Give me a forum ...
 
Join Date: Feb 2013
Posts: 5,326
Quote:
Originally Posted by W2R View Post
There's another simple solution. Retire with enough money that you can have what you want and need, both now and in your later years.

Of course, that assumes non-infinite consumer urges, an attitude that Madison Avenue types probably regard as being completely despicable. One would have to settle on some particular lifestyle as being "enough".
That's our plan. We do a lot of fun (to us) events each week and none of it costs much with some Groupons, annual reciprocal memberships and unsold ticket subscription lists. We do have a travel budget and take some longer vacations, but a few weeks vacation each year is not going to make or break our retirement funding either way.

We did a lot of whitewater activities when we were younger. We used to belong to an outdoor adventure co-op, so some of those kinds of activities are already off our bucket lists. We've moved on to different hobbies now that we are older and feeling more mortal.
__________________
Even clouds seem bright and breezy, 'Cause the livin' is free and easy, See the rat race in a new way, Like you're wakin' up to a new day (Dr. Tarr and Professor Fether lyrics, Alan Parsons Project, based on an EA Poe story)
daylatedollarshort is offline   Reply With Quote
Old 03-27-2016, 10:30 PM   #39
Give me a museum and I'll fill it. (Picasso)
Give me a forum ...
audreyh1's Avatar
 
Join Date: Jan 2006
Location: Rio Grande Valley
Posts: 16,457
Quote:
Originally Posted by bmcgonig View Post
The U seems only to occur if health care spending increases, and as he states if you have a medigap policy, then even this doesn't happen. So it seems for many on this board the U doesn't exist at all. The exception, of course, is long term care.


Sent from my iPad using Early Retirement Forum
I'm expecting long-term care costs which aren't covered by Medigap.
__________________
Well, I thought I was retired. But it seems that now I'm working as a travel agent instead!
audreyh1 is offline   Reply With Quote
Old 03-27-2016, 10:45 PM   #40
Thinks s/he gets paid by the post
 
Join Date: May 2008
Posts: 2,258
Quote:
Originally Posted by Amethyst View Post

Example: We just got a quote for mowing our 3-acre lawn: $290 per mow. Over a season, that adds up to the cost of a very nice lawn tractor. So we are going to buy one.

Wow, I didn't know getting the lawn mowed cost that much.
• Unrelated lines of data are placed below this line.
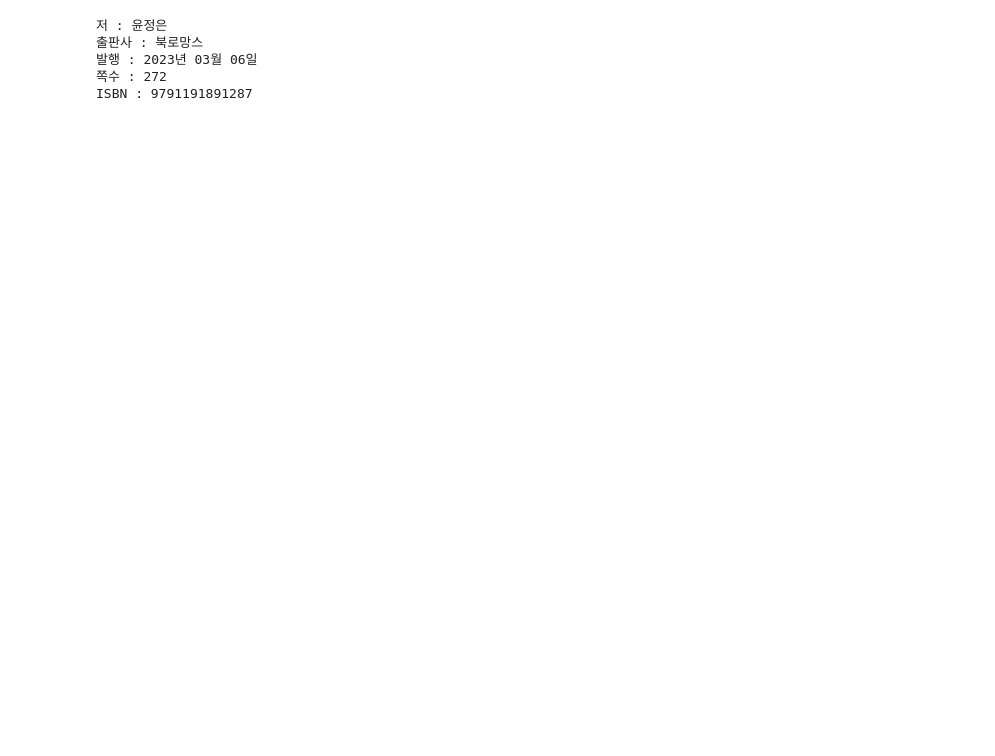
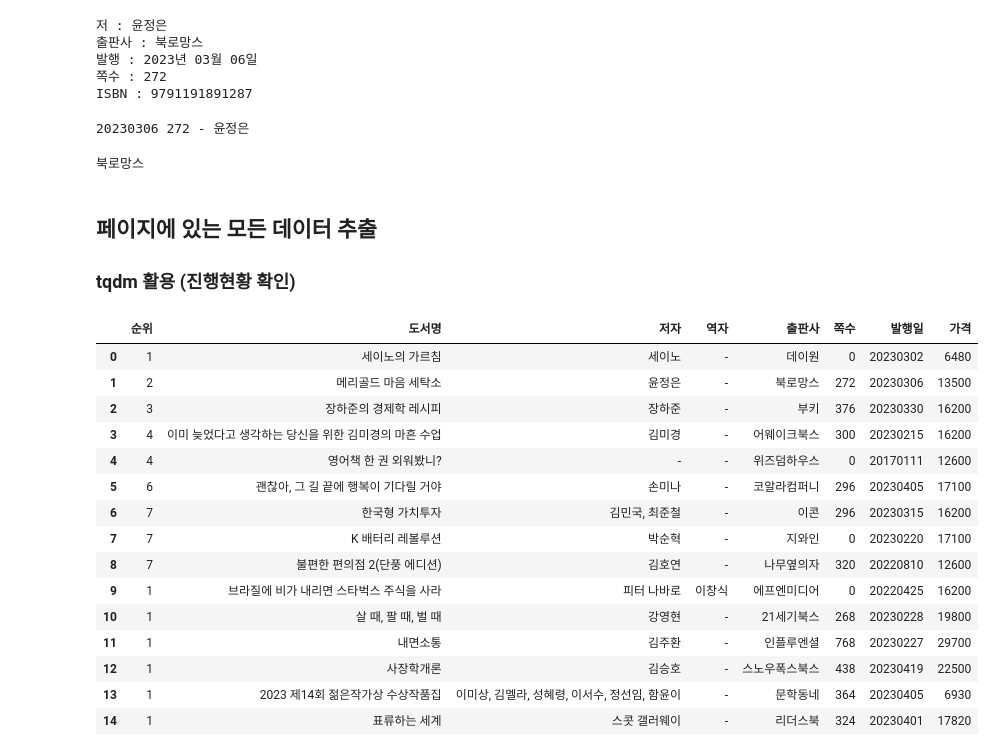
Before and after one commit to sttmy/TIL, a Jupyter notebook: 230417 crawling 실습5 인터파크도서 subpage.ipynb, the cells around one changed output. Drawn from its saved outputs; the diff is of its cells as text; code cells hidden in the pictures; blank space fills up the shorter version.

```diff
--- a/230417 crawling 실습5 인터파크도서 subpage.ipynb
+++ b/230417 crawling 실습5 인터파크도서 subpage.ipynb
@@ -249,0 +267,79 @@ ISBN : 9791191891287
+# %%
+for li in sub_lis:
+    text = li.get_text().strip()
+    if '발행 :' in text:
+        date = text.split(':')[1].strip()
+        date = re.sub('[^0-9]','',date)   # 숫자만 남기고 지움
+#         print(date)
+    elif '쪽수 :' in text:
+        page = int(text.split(':')[1].strip())
+    elif '역 :' in text:
+        trans = text.split(':')[1].strip()
+    elif '저 :' in text:
+        author = text.split(':')[1].strip()
+print(date, page, trans, author)
+# %% [output]
+20230306 272 - 윤정은
+# %%
+for li in sub_lis:
+    text = li.get_text().strip()
+    if '출판사 :' in text:
+        print(text.split(':')[1].strip())
+# %% [output]
+북로망스
+# %% [markdown]
+## 페이지에 있는 모든 데이터 추출
+### tqdm 활용 (진행현황 확인)
+# %%
+lines = []
+
+for li in tqdm(lis2):
+    href = li.select_one('.coverImage').find('a')['href']
+    title = li.select_one('.itemName').get_text().strip()
+    company = li.select_one('.company').get_text().strip()
+    price = int(li.select_one('.price > em').get_text().strip().replace(',',''))
+    rank_data = li.select('.rankBtn_ctrl')
+    if len(li.select('.rankBtn_ctrl')) == 1:
+        rank = int(li.select_one('.rankBtn_ctrl')['class'][1][-1])
+    else:
+        rank = rank_data[0]['class'][1][-1]
+        rank = int(rank)
+
+    url = site + href
+    res = requests.get(url)
+    sub_soup = BeautifulSoup(res.text, 'html.parser')
+    sub_lis = sub_soup.select('.bInfo_txt>li')
+    author = '-'
+    trans = '-'
+    for li in sub_lis:
+        text = li.get_text().strip()
+        if '발행 :' in text:
+            date = text.split(':')[1].strip()
+            date = re.sub('[^0-9]','',date)   # 숫자만 남기고 지움
+        elif '쪽수 :' in text:
+            page = int(text.split(':')[1].strip())
+        elif '역 :' in text:
+            trans = text.split(':')[1].strip()
+        elif '저 :' in text:
+            author = text.split(':')[1].strip()
+    lines.append([rank, title, author, trans, company, page, date, price])
+# %%
+df = pd.DataFrame(lines, columns = ['순위','도서명','저자','역자','출판사','쪽수','발행일','가격'])
+df
+# %% [output]
+|  | 순위 | 도서명 | 저자 | 역자 | 출판사 | 쪽수 | 발행일 | 가격 |
+| 0 | 1 | 세이노의 가르침 | 세이노 | - | 데이원 | 0 | 20230302 | 6480 |
+| 1 | 2 | 메리골드 마음 세탁소 | 윤정은 | - | 북로망스 | 272 | 20230306 | 13500 |
+| 2 | 3 | 장하준의 경제학 레시피 | 장하준 | - | 부키 | 376 | 20230330 | 16200 |
+| 3 | 4 | 이미 늦었다고 생각하는 당신을 위한 김미경의 마흔 수업 | 김미경 | - | 어웨이크북스 | 300 | 20230215 | 16200 |
+| 4 | 4 | 영어책 한 권 외워봤니? | - | - | 위즈덤하우스 | 0 | 20170111 | 12600 |
+| 5 | 6 | 괜찮아, 그 길 끝에 행복이 기다릴 거야 | 손미나 | - | 코알라컴퍼니 | 296 | 20230405 | 17100 |
+| 6 | 7 | 한국형 가치투자 | 김민국, 최준철 | - | 이콘 | 296 | 20230315 | 16200 |
+| 7 | 7 | K 배터리 레볼루션 | 박순혁 | - | 지와인 | 0 | 20230220 | 17100 |
+| 8 | 7 | 불편한 편의점 2(단풍 에디션) | 김호연 | - | 나무옆의자 | 320 | 20220810 | 12600 |
+| 9 | 1 | 브라질에 비가 내리면 스타벅스 주식을 사라 | 피터 나바로 | 이창식 | 에프엔미디어 | 0 | 20220425 | 16200 |
+| 10 | 1 | 살 때, 팔 때, 벌 때 | 강영현 | - | 21세기북스 | 268 | 20230228 | 19800 |
+| 11 | 1 | 내면소통 | 김주환 | - | 인플루엔셜 | 768 | 20230227 | 29700 |
+| 12 | 1 | 사장학개론 | 김승호 | - | 스노우폭스북스 | 438 | 20230419 | 22500 |
+| 13 | 1 | 2023 제14회 젊은작가상 수상작품집 | 이미상, 김멜라, 성혜령, 이서수, 정선임, 함윤이 | - | 문학동네 | 364 | 20230405 | 6930 |
+| 14 | 1 | 표류하는 세계 | 스콧 갤러웨이 | - | 리더스북 | 324 | 20230401 | 17820 |
```
Also changed, not shown: parts of 16 cells of this notebook, 5 other files.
Sent from my iPhone using Early Retirement Forum
__________________

__________________
tmm99 is offline   Reply With Quote
Reply


Currently Active Users Viewing This Thread: 1 (0 members and 1 guests)
 
Thread Tools Search this Thread
Search this Thread:

Advanced Search
Display Modes

Posting Rules
You may not post new threads
You may not post replies
You may not post attachments
You may not edit your posts

BB code is On
Smilies are On
[IMG] code is On
HTML code is Off
Trackbacks are Off
Pingbacks are Off
Refbacks are Off


Similar Threads
Thread Thread Starter Forum Replies Last Post
Why Not Spend More on Me Now than Later? Birdie Num Nums Life after FIRE 86 02-17-2014 08:18 PM
consumer staple tilt ducky911 Stock Picking and Market Strategy 2 08-30-2012 03:27 PM
"Spend More, Get Less? The Health Care 'Conundrum'" Coach FIRE Related Public Policy 19 07-13-2009 12:07 PM
Income: More is less? Less is more? Sam FIRE and Money 9 08-19-2006 08:01 PM
More about CPI and hedonic adjustments sgeeeee Other topics 2 06-06-2005 07:56 PM

 

 
All times are GMT -6. The time now is 02:55 AM.
 
Powered by vBulletin® Version 3.8.8 Beta 1
Copyright ©2000 - 2017, vBulletin Solutions, Inc.